On the other hand, whether we read Nantosuelta’s little house as a dwelling or a dovecote, it clearly has a homely connotation. It would be an interesting variation on the dual nature of many Celtic goddesses, if Nantosuelta had the raven and dove as symbols, linking her to both war and peace. (Ross: 313)
It is hard to reconcile this with the usual interpretation of her name: “Winding River”, or “Meandering Brook”. Another school sees her name as coming from the Indo-European root *swhel– “swelter”, and would connect her to the sun and fire, but that doesn’t get us any further. She doesn’t seem to have any curative properties, and her associations all seem to be domestic.
If her name can be translated as “Sun-Warmed Valley”, however, then she would be both solar and domestic. She might be a domestic goddess like Frigga and Brigit, who are goddesses of the household. (Karlsdottir: 54) (Of course, Frigga and Brigit had an uncanny side, since Frigga was a prophetess and Brigit was goddess of smiths and poets.)
Sucellus, the Hammer-God
She often appears with her consort, Sucellus. He is a bearded god with a long-handled hammer as his attribute. His name means something like “the Good Striker”, which certainly tallies.
As well as his hammer, he often carries a bowl or pot, a reference to his role as wine or beer god. (Or, given Nantosuelta’s honeycombs, mead.) In southern Gaul his pot becomes a barrel, a reference to the wine industry there.

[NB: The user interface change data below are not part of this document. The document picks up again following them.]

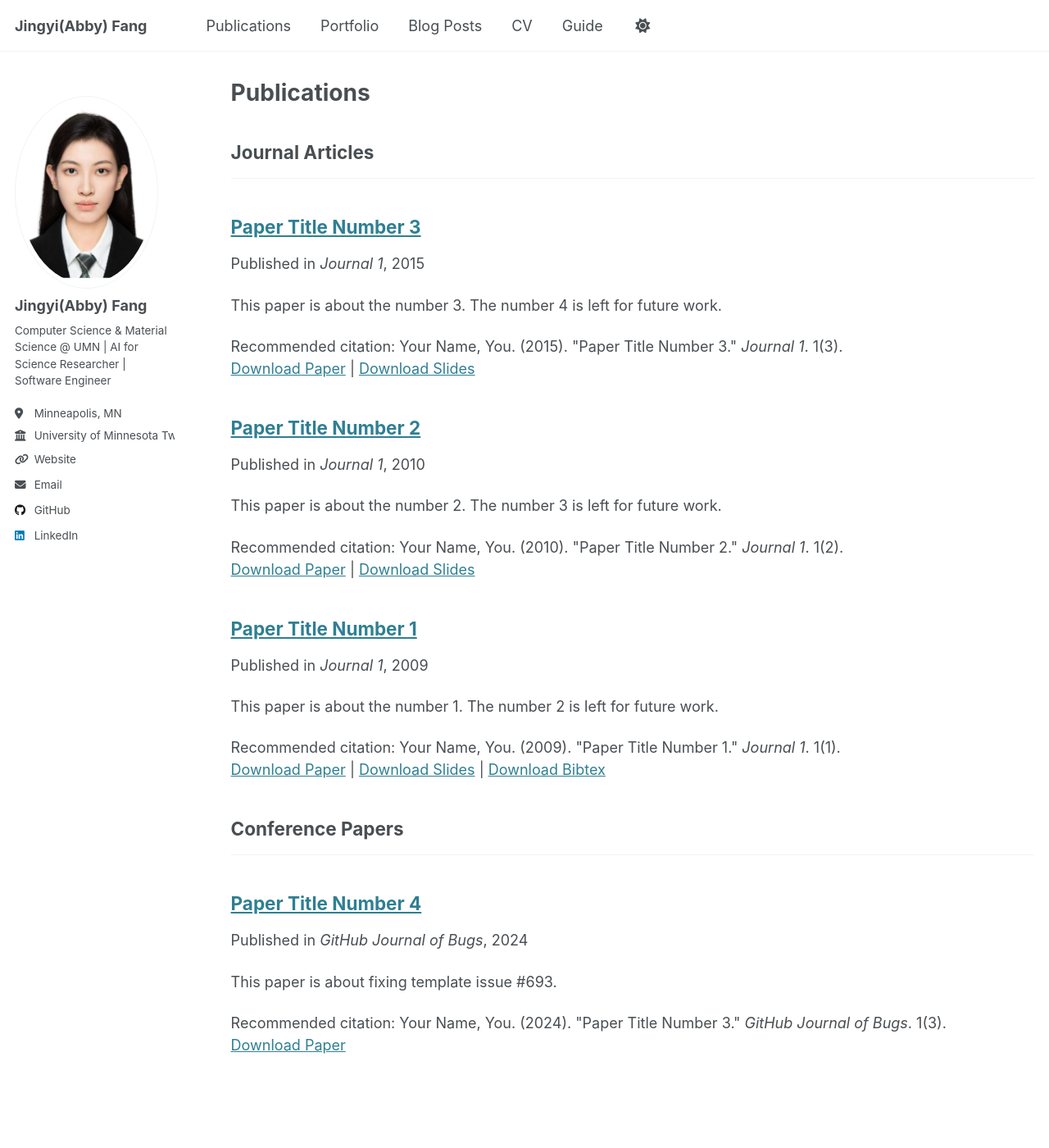
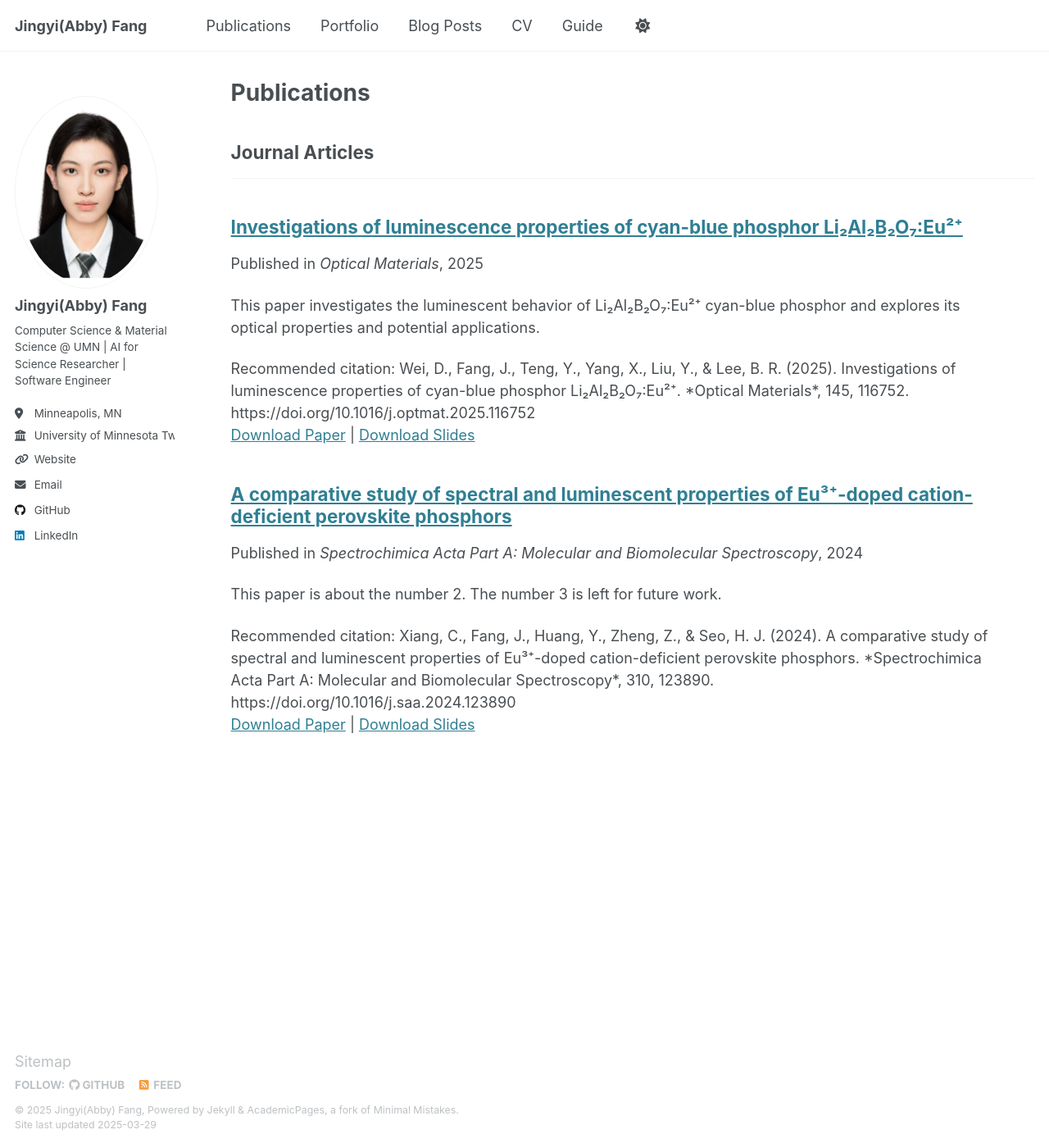
Before and after one commit to Abby0575/Abby057.github.io, a Jekyll site: the page built from _pages/publications.html, in a window 1280 px wide and 1400 px high. Shown: the whole window at 82% size. Built offline with Jekyll 4.4.1, drawn with Linux system fonts in a browser that asks for light colours; comment, search, counter and statistics services are not loaded.

Commit message:
Update 28

```diff
--- a/_publications/2009-10-01-paper-title-number-1.md
+++ b/_publications/2009-10-01-paper-title-number-1.md
@@ -1,14 +1,13 @@
 ---
-title: "Paper Title Number 1"
+title: "Investigations of luminescence properties of cyan-blue phosphor Li₂Al₂B₂O₇:Eu²⁺"
 collection: publications
 category: manuscripts
 permalink: /publication/2009-10-01-paper-title-number-1
-excerpt: 'This paper is about the number 1. The number 2 is left for future work.'
-date: 2009-10-01
-venue: 'Journal 1'
-slidesurl: 'http://academicpages.github.io/files/slides1.pdf'
-paperurl: 'http://academicpages.github.io/files/paper1.pdf'
-bibtexurl: 'http://academicpages.github.io/files/bibtex1.bib'
-citation: 'Your Name, You. (2009). &quot;Paper Title Number 1.&quot; <i>Journal 1</i>. 1(1).'
+excerpt: 'This paper investigates the luminescent behavior of Li₂Al₂B₂O₇:Eu²⁺ cyan-blue phosphor and explores its optical properties and potential applications.'
+date: 2025-01-01
+venue: 'Optical Materials'
+slidesurl: 'https://doi.org/10.1016/j.optmat.2025.116752'
+paperurl: 'https://doi.org/10.1016/j.optmat.2025.116752'
+citation: 'Wei, D., Fang, J., Teng, Y., Yang, X., Liu, Y., & Lee, B. R. (2025). Investigations of luminescence properties of cyan-blue phosphor Li₂Al₂B₂O₇:Eu²⁺. *Optical Materials*, 145, 116752. https://doi.org/10.1016/j.optmat.2025.116752'
 ---
-The contents above will be part of a list of publications, if the user clicks the link for the publication than the contents of section will be rendered as a full page, allowing you to provide more information about the paper for the reader. When publications are displayed as a single page, the contents of the above "citation" field will automatically be included below this section in a smaller font.
+This work explores the luminescence properties of a novel cyan-blue phosphor Li₂Al₂B₂O₇:Eu²⁺. Through systematic analysis of excitation and emission spectra, the study reveals strong blue emission suitable for optoelectronic applications. The material demonstrates promising potential in energy-efficient lighting and display technologies.
--- a/_publications/2010-10-01-paper-title-number-2.md
+++ b/_publications/2010-10-01-paper-title-number-2.md
@@ -1,14 +1,16 @@
 ---
-title: "Paper Title Number 2"
+title: "A comparative study of spectral and luminescent properties of Eu³⁺-doped cation-deficient perovskite phosphors"
 collection: publications
 category: manuscripts
 permalink: /publication/2010-10-01-paper-title-number-2
 excerpt: 'This paper is about the number 2. The number 3 is left for future work.'
-date: 2010-10-01
-venue: 'Journal 1'
-slidesurl: 'http://academicpages.github.io/files/slides2.pdf'
-paperurl: 'http://academicpages.github.io/files/paper2.pdf'
-citation: 'Your Name, You. (2010). &quot;Paper Title Number 2.&quot; <i>Journal 1</i>. 1(2).'
+date: 2024-04-05
+venue: 'Spectrochimica Acta Part A: Molecular and Biomolecular Spectroscopy'
+slidesurl: 'https://doi.org/10.1016/j.saa.2024.123890'
+paperurl: 'https://doi.org/10.1016/j.saa.2024.123890'
+citation: 'Xiang, C., Fang, J., Huang, Y., Zheng, Z., & Seo, H. J. (2024). A comparative study of spectral and luminescent properties of Eu³⁺-doped cation-deficient perovskite phosphors. *Spectrochimica Acta Part A: Molecular and Biomolecular Spectroscopy*, 310, 123890. https://doi.org/10.1016/j.saa.2024.123890'
 ---
 
-The contents above will be part of a list of publications, if the user clicks the link for the publication than the contents of section will be rendered as a full page, allowing you to provide more information about the paper for the reader. When publications are displayed as a single page, the contents of the above "citation" field will automatically be included below this section in a smaller font.
+In this work, we explored the photoluminescence and structural characteristics of Eu³⁺-doped perovskite phosphors with cation deficiency.
+
+Our study provides a comparative analysis of the spectral features and reveals significant improvement in luminescent efficiency under specific doping conditions. These findings contribute to the development of advanced optical materials for display and lighting technologies.
--- a/_publications/2015-10-01-paper-title-number-3.md
+++ /dev/null
@@ -1,14 +0,0 @@
----
-title: "Paper Title Number 3"
-collection: publications
-category: manuscripts
-permalink: /publication/2015-10-01-paper-title-number-3
-excerpt: 'This paper is about the number 3. The number 4 is left for future work.'
-date: 2015-10-01
-venue: 'Journal 1'
-slidesurl: 'http://academicpages.github.io/files/slides3.pdf'
-paperurl: 'http://academicpages.github.io/files/paper3.pdf'
-citation: 'Your Name, You. (2015). &quot;Paper Title Number 3.&quot; <i>Journal 1</i>. 1(3).'
----
-
-The contents above will be part of a list of publications, if the user clicks the link for the publication than the contents of section will be rendered as a full page, allowing you to provide more information about the paper for the reader. When publications are displayed as a single page, the contents of the above "citation" field will automatically be included below this section in a smaller font.
--- a/_publications/2024-02-17-paper-title-number-4.md
+++ /dev/null
@@ -1,13 +0,0 @@
----
-title: "Paper Title Number 4"
-collection: publications
-category: conferences
-permalink: /publication/2024-02-17-paper-title-number-4
-excerpt: 'This paper is about fixing template issue #693.'
-date: 2024-02-17
-venue: 'GitHub Journal of Bugs'
-paperurl: 'http://academicpages.github.io/files/paper3.pdf'
-citation: 'Your Name, You. (2024). &quot;Paper Title Number 3.&quot; <i>GitHub Journal of Bugs</i>. 1(3).'
----
-
-The contents above will be part of a list of publications, if the user clicks the link for the publication than the contents of section will be rendered as a full page, allowing you to provide more information about the paper for the reader. When publications are displayed as a single page, the contents of the above "citation" field will automatically be included below this section in a smaller font.
```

In Roman times he was associated with Silvanus, a wilderness god. He sometimes has a dog curled at his feet, which may indicate that he was a hunter’s god, or perhaps he also had an underworld role. Like Nantosuelta, he was popular in both Gaul and Britain, and little votive hammers attest to devotion of his followers.
Since Sucellus is often depicted as a mature, bearded man with a pot, he is often linked to the Irish Dagda, who had a cauldron of plenty and a magical club. Among the women in his life was the fearsome goddess the Morrigan, whose symbol was the raven. She was a goddess of war, but had a fertility aspect as well. You could not by any stretch call her domestic. The Morrigan, too, is associated with rivers, and coupled with the Dagda while standing astride one.
Which takes us as far from domestic comfort as it is possible to get. However, the Morrigan is a deliberately extreme deity, and it might be better to see Nantosuelta as like the Dagda himself; no stranger to magic and otherworldly doings, but mainly concerned with plenty and peace.
Green, Miranda 1992: Dictionary of Celtic Myth and Legend, Thames and Hudson.
Karlsdottir, Alice 2003: Magic of the Norse Goddesses: Magic, Ritual, Tranceworking, Runa-Raven Press.
Ross, Anne 1992: Pagan Celtic Britain: Studies in Iconography and Tradition, Constable and Co.
If you like the image at the top, click here.